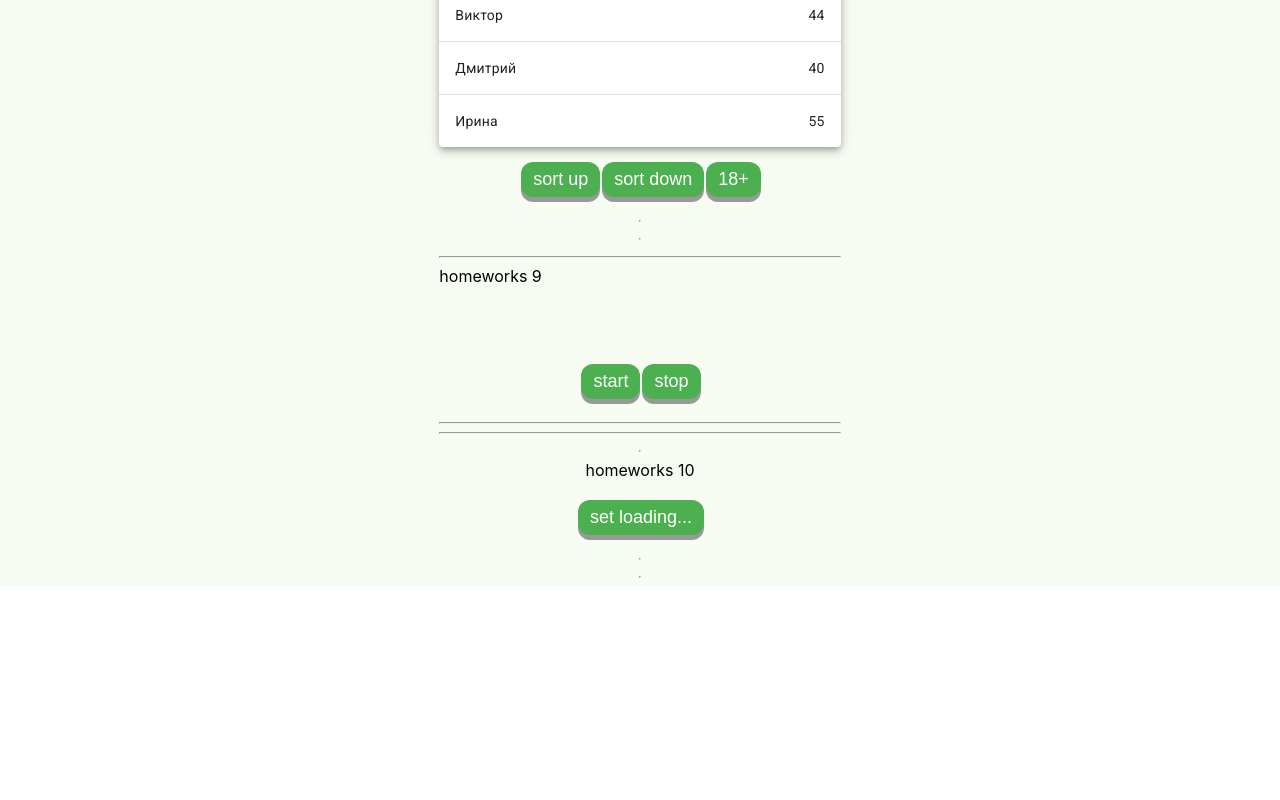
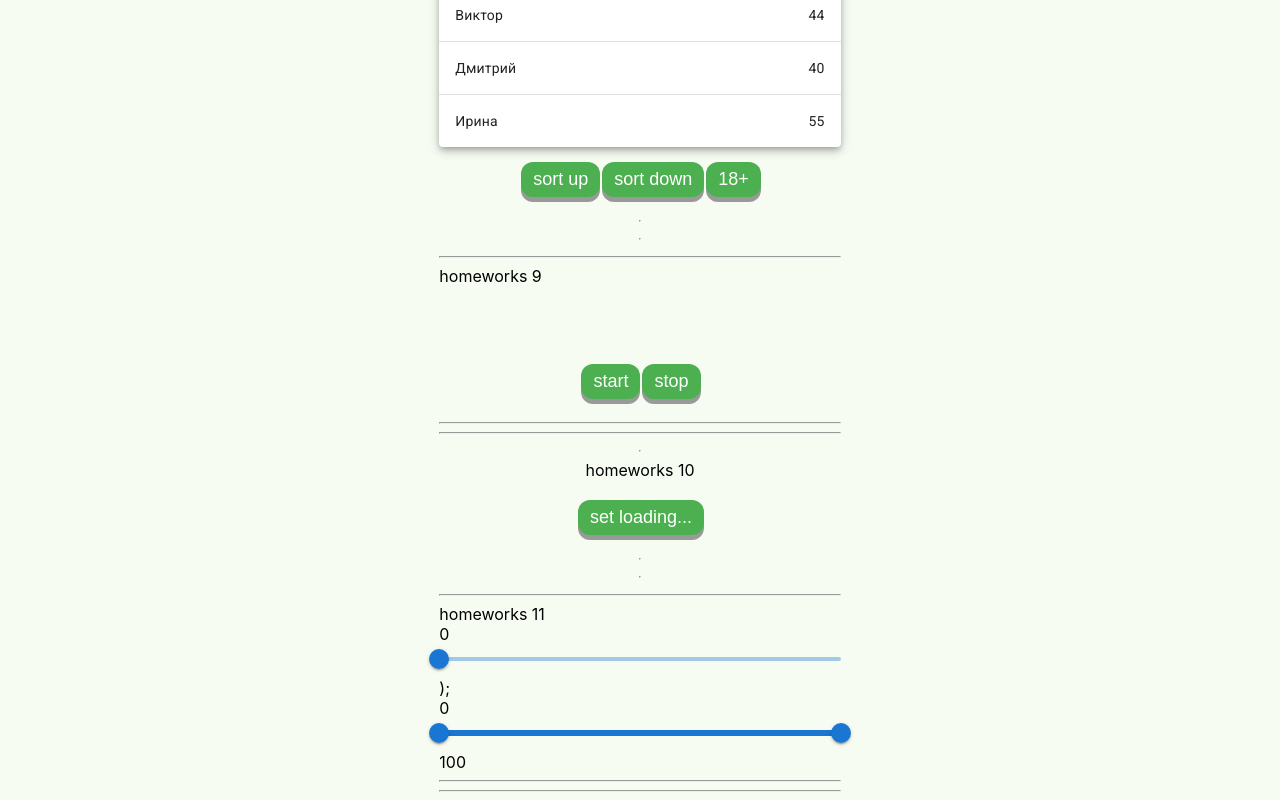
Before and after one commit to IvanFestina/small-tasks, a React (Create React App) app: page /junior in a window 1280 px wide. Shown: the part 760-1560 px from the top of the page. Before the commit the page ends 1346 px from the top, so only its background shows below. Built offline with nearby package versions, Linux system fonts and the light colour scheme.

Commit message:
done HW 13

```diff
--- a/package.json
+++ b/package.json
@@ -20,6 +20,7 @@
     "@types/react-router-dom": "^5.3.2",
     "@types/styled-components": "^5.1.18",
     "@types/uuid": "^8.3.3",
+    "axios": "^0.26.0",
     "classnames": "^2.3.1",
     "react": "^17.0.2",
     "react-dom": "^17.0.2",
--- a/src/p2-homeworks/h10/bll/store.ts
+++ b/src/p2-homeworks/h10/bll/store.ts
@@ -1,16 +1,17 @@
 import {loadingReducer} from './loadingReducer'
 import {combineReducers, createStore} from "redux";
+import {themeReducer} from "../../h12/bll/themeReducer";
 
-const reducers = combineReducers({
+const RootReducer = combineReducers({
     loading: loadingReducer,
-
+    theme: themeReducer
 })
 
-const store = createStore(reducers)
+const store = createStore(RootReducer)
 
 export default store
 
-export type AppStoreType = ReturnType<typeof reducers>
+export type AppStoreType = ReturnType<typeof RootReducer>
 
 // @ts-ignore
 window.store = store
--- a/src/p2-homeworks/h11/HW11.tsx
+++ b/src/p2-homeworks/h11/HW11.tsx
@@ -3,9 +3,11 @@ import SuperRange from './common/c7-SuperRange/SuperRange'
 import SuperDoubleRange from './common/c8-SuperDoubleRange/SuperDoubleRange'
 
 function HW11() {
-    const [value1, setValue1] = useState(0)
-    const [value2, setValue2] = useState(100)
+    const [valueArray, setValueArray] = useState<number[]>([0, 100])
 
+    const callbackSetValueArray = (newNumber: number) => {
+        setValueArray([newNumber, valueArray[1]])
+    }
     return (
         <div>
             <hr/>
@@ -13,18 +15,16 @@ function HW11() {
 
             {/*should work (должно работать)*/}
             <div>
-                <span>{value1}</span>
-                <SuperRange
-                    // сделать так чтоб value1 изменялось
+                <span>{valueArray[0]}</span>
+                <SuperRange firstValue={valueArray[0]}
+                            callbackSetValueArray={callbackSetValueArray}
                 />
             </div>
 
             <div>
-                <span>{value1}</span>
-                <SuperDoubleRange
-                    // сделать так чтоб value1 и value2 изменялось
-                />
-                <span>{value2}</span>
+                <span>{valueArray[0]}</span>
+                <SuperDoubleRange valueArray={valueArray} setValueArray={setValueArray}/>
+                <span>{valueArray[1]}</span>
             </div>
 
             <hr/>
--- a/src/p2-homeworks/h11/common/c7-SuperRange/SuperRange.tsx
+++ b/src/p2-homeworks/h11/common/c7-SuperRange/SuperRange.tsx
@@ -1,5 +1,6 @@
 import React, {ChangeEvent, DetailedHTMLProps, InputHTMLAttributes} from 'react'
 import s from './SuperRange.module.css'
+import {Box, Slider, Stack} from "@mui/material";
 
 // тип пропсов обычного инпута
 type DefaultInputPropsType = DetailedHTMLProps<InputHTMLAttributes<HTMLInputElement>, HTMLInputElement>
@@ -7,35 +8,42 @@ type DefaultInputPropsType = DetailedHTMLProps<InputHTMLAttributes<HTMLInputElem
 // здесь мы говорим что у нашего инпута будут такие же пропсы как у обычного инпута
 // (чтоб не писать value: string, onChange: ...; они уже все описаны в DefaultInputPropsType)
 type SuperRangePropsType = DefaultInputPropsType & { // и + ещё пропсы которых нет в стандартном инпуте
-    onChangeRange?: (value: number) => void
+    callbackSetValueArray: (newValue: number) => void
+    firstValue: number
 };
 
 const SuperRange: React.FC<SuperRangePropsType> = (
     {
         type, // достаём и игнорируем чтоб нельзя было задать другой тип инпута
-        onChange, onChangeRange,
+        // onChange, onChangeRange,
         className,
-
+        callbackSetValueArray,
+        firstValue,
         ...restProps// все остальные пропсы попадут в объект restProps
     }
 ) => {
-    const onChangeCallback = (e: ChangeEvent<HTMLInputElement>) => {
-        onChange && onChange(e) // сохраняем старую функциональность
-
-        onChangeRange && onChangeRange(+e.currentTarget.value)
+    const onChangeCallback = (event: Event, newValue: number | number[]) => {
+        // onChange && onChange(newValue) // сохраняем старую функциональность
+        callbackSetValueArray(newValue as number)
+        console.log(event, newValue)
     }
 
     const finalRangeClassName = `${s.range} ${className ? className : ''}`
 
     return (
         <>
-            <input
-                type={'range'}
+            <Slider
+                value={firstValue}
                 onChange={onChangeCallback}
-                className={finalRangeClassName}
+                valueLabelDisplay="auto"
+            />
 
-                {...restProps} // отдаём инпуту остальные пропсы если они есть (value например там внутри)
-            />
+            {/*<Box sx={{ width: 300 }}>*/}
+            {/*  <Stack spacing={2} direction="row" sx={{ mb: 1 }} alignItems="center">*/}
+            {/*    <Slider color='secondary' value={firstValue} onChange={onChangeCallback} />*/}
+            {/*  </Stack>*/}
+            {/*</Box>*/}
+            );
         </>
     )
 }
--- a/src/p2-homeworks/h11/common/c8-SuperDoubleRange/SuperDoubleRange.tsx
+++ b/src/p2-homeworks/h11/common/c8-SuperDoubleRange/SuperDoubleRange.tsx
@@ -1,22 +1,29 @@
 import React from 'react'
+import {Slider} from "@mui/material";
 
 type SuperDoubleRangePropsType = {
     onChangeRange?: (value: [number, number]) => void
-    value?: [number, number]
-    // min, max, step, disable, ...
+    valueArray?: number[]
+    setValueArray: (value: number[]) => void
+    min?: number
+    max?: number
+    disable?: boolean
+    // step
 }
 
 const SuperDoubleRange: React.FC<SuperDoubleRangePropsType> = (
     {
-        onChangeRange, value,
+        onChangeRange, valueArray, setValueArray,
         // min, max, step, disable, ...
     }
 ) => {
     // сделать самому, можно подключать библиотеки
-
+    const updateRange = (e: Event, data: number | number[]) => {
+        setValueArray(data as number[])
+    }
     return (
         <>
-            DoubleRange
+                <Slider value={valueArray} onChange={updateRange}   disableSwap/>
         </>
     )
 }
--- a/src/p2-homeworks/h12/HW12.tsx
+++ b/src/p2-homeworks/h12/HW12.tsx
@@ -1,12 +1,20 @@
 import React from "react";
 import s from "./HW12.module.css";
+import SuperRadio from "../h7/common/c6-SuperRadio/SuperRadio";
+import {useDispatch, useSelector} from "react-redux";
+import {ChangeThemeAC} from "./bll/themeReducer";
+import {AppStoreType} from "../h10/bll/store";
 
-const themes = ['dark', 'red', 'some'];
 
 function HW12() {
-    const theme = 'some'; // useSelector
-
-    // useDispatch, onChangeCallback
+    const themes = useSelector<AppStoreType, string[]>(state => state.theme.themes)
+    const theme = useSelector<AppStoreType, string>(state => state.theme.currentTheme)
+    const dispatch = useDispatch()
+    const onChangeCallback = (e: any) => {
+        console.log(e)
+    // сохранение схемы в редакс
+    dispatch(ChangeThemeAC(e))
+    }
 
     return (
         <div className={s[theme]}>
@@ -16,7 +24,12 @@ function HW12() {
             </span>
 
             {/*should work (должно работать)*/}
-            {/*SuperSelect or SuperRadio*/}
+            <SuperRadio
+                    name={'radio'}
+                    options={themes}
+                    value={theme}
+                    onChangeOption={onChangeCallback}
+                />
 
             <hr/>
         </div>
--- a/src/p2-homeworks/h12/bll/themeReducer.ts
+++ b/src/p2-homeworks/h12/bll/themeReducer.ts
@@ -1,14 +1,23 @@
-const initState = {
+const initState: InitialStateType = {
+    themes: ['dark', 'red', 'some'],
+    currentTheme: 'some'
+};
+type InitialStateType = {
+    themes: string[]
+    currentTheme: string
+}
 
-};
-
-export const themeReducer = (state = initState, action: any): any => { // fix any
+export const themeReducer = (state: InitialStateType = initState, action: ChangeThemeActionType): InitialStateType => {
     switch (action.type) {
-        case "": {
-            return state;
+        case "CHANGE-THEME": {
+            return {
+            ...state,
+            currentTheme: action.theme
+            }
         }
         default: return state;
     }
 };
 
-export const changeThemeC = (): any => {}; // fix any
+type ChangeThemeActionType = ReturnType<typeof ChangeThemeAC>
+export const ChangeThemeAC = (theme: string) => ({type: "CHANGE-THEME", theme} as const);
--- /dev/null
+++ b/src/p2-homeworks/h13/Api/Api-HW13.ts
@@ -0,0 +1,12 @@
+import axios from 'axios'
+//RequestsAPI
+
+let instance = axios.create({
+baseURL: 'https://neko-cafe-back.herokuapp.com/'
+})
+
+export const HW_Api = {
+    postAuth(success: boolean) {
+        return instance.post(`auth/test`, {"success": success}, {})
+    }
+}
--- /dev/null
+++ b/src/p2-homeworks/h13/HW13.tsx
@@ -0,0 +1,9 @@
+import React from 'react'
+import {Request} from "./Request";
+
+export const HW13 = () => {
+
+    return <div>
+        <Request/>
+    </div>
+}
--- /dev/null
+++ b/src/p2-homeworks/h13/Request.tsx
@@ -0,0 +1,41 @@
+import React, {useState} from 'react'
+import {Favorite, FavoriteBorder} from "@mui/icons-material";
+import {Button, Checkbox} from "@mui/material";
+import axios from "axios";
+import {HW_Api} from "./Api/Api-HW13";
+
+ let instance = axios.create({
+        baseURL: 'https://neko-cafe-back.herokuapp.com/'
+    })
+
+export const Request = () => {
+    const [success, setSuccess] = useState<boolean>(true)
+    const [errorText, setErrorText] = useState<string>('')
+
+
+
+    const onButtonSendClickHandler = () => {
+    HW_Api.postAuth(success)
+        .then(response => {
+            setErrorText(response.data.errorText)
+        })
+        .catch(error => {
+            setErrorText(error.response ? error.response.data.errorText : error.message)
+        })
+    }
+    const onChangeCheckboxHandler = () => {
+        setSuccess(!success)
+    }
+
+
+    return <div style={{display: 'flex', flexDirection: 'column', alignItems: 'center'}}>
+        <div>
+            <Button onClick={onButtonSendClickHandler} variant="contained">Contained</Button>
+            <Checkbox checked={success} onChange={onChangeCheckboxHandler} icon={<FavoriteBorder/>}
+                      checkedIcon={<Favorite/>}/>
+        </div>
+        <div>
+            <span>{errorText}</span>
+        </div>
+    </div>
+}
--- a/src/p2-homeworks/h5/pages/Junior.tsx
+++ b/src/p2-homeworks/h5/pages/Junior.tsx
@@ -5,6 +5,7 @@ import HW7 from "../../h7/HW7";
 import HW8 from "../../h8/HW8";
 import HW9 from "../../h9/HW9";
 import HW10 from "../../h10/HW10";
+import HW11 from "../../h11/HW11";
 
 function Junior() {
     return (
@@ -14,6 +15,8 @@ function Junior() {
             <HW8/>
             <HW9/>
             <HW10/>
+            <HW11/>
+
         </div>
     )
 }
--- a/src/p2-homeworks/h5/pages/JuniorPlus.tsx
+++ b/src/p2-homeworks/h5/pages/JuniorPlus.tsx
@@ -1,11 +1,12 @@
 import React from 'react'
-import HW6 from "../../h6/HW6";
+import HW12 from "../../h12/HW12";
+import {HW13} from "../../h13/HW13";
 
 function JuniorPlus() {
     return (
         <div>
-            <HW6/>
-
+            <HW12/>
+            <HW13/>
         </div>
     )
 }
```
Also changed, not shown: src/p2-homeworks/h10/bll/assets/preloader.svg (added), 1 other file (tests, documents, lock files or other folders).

Your instructions
Pick every line from the listing holding the string "DetailedHTMLProps", and copy it.

Written answer
 import React, {ChangeEvent, DetailedHTMLProps, InputHTMLAttributes} from 'react'
 type DefaultInputPropsType = DetailedHTMLProps<InputHTMLAttributes<HTMLInputElement>, HTMLInputElement>
@@ -7,35 +8,42 @@ type DefaultInputPropsType = DetailedHTMLProps<InputHTMLAttributes<HTMLInputElem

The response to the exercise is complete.